Ray Vander Laan recently reminded me, via a recording of a teaching session, that it would not be very wise to call the Old Testament by that name in conversation with a person of the Jewish faith. For the Jew, our “Old Testament” is the Tanakh. Using the term “Old Testament” would be tantamount to asserting that the New Testament is the new and improved one, which of course we essentially believe — but in the assertion we would lose our credibility in the Jewish ear.
I related Vander Laan’s well-placed reminder to my aversion to the term “Reformed.” I prefer “Calvinist,” for the latter label ascribes the doctrines to one of the key thinkers and founders of so-called Reformed theology. Using the term “Reformed” is tantamount to asserting that non-Reformed theology is obsolete and in need of reformation–in the ways in which the Arminian and Calvinist systems differ, anyway. I reject that assertion, and someone who speaks glowingly and glibly of Reformed theology is likely to lose his credibility in my ear.

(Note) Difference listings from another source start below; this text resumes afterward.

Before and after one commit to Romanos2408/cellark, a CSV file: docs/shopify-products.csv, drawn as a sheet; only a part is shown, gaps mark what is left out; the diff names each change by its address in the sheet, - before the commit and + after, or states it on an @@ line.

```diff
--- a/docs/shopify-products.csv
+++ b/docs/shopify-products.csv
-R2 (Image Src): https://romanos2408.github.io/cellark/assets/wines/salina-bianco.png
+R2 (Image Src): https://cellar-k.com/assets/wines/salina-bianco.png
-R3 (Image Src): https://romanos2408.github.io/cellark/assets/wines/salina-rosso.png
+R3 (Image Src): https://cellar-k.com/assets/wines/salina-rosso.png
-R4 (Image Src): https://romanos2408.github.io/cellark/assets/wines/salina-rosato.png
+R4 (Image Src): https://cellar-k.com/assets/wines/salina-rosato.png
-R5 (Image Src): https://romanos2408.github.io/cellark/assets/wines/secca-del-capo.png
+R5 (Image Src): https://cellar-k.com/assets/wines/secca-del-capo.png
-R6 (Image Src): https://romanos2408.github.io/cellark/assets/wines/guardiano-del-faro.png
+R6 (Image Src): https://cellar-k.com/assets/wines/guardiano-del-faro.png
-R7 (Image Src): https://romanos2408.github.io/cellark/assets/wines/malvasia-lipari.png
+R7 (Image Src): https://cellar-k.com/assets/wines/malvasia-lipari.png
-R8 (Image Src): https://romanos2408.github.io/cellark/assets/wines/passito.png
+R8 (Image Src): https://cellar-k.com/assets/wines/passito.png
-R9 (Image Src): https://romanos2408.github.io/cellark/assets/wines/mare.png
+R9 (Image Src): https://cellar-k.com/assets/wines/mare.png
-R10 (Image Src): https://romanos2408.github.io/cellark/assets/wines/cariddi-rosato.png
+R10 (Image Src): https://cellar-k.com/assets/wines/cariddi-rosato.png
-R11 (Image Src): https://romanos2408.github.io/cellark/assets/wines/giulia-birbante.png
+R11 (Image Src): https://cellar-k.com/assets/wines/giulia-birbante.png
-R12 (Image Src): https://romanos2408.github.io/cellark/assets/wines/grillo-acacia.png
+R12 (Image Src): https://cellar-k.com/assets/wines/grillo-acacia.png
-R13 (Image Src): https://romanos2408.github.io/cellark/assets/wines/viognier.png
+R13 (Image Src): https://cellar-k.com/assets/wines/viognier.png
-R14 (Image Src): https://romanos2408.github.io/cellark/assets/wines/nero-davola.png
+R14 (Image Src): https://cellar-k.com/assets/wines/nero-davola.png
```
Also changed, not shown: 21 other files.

“Reformed” may be relatively new, but it is not tantamount to an overall improvement, to my way of thinking. The pure New Covenant is just that–new and improved. It seems to me that God communicated that pretty clearly through the One and Only Son (e.g., in the “Sermon on the Mount” and in the letter to the Hebrews).